▶ **Task to complete**
Look over the entries that follow. Report how many lines contain "Footprint", with nothing else.

▶ **Input for this task**

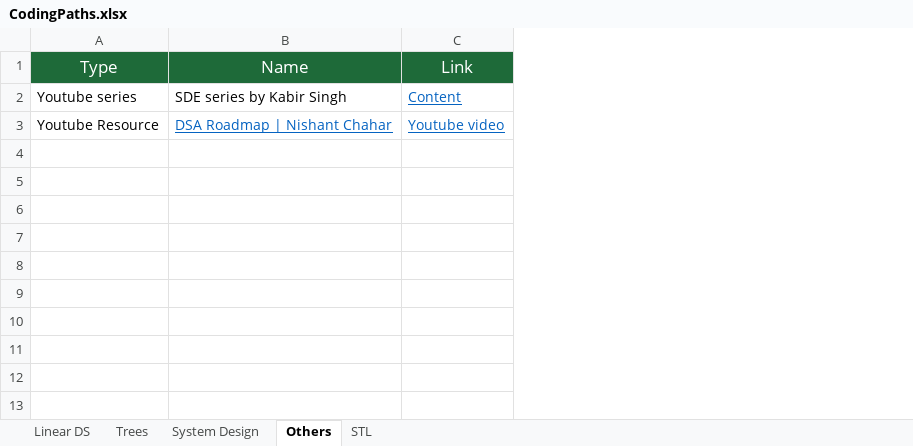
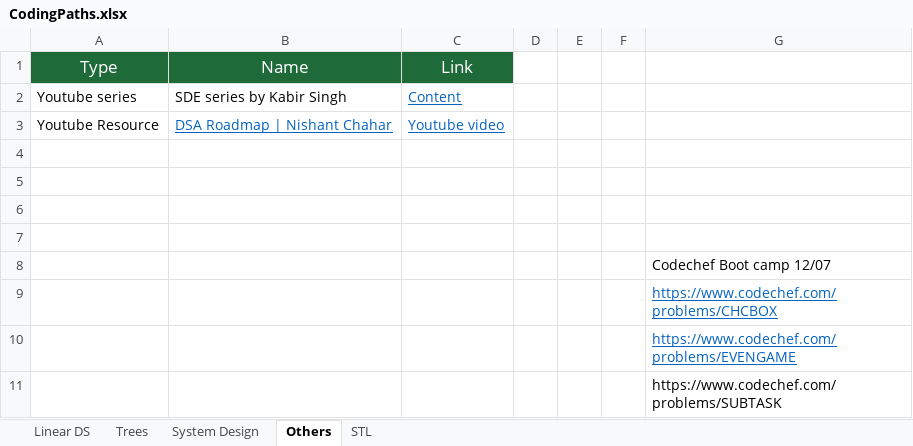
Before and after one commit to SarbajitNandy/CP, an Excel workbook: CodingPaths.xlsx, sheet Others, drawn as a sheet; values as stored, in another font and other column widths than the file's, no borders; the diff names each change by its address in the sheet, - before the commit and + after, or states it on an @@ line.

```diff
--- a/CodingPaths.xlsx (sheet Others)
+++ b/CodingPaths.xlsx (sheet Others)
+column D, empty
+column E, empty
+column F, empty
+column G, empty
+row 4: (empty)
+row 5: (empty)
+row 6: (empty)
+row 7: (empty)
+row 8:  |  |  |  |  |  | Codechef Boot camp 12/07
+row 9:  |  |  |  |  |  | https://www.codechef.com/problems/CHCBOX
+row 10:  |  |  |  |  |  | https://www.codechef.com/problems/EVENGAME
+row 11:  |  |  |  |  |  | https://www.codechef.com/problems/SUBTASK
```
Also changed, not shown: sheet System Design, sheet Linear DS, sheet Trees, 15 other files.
==
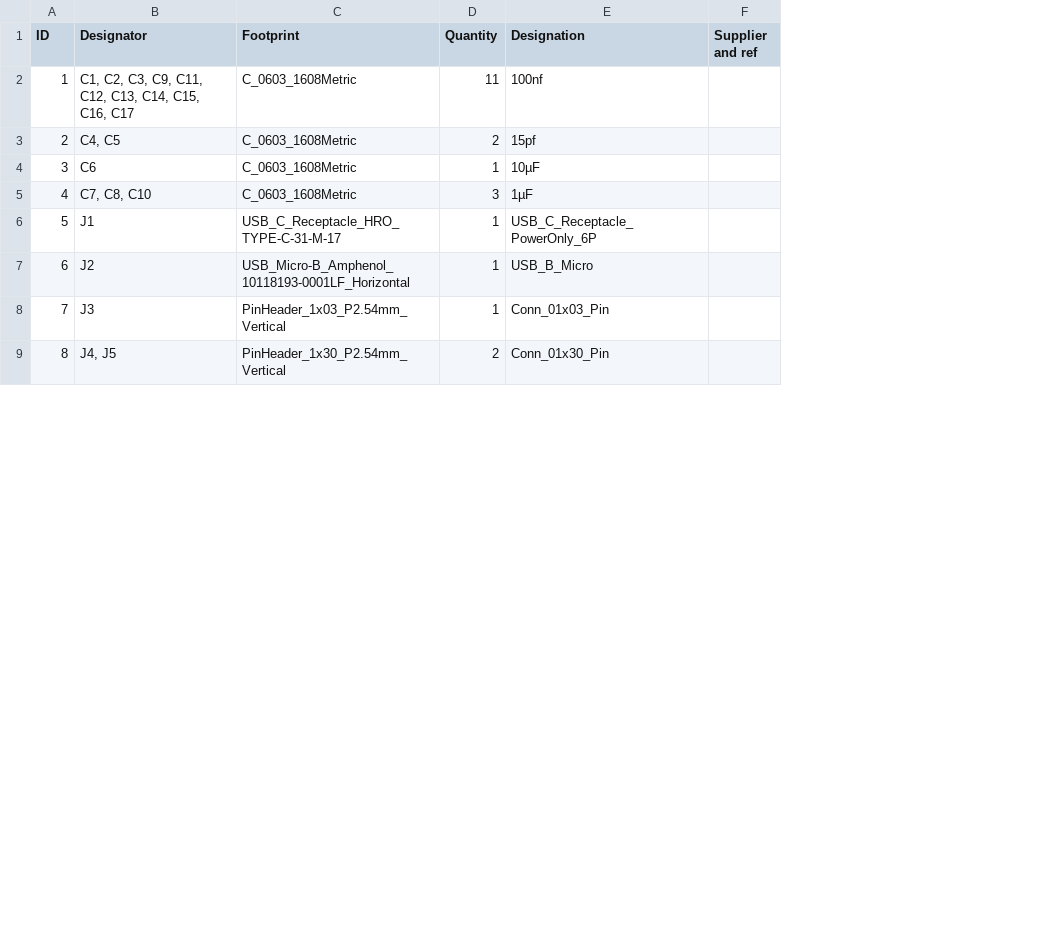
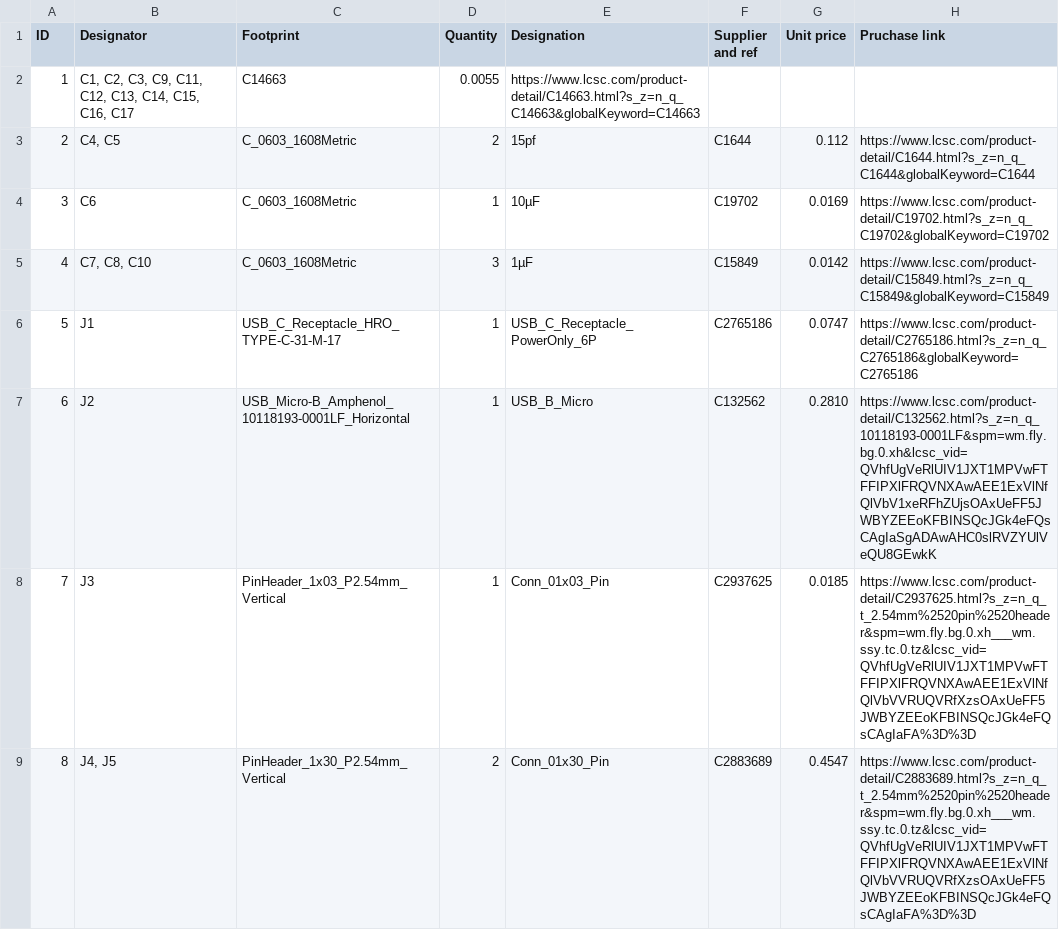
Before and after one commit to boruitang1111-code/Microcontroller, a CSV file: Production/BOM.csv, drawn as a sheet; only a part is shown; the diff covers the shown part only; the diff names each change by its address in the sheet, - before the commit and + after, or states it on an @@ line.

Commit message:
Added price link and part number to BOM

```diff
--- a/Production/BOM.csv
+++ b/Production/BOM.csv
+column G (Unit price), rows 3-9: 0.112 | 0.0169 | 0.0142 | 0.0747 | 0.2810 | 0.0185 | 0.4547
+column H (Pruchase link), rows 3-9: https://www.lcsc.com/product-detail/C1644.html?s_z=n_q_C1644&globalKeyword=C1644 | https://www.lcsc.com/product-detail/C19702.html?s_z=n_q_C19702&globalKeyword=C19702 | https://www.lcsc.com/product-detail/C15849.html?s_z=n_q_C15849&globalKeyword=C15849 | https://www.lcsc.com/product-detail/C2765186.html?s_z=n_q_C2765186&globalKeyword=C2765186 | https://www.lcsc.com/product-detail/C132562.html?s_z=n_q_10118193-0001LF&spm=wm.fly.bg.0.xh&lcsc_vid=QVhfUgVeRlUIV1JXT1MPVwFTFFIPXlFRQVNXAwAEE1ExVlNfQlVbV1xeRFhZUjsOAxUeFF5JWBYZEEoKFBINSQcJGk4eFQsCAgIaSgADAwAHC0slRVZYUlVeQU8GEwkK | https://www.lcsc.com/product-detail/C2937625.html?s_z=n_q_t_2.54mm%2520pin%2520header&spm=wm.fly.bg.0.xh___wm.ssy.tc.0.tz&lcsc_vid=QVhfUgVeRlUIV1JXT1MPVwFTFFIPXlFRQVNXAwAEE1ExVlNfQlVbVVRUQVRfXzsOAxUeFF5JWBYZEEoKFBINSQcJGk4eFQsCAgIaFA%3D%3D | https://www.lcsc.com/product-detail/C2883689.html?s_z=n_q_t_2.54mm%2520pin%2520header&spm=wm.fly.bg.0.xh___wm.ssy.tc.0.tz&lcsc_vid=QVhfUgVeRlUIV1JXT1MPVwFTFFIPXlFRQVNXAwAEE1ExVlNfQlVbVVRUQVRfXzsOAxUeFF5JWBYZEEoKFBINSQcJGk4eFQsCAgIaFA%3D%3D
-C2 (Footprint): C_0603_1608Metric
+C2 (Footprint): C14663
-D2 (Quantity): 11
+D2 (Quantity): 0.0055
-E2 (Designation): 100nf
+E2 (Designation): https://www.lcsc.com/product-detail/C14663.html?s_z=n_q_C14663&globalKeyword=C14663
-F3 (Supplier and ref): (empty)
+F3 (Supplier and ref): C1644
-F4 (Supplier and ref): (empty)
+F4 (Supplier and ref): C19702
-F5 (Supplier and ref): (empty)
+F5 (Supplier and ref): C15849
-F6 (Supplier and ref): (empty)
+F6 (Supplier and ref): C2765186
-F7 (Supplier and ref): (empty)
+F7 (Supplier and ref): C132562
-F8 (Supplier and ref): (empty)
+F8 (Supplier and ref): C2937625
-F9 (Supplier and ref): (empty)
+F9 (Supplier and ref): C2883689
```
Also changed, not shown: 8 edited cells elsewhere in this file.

▶ **Task solution**
2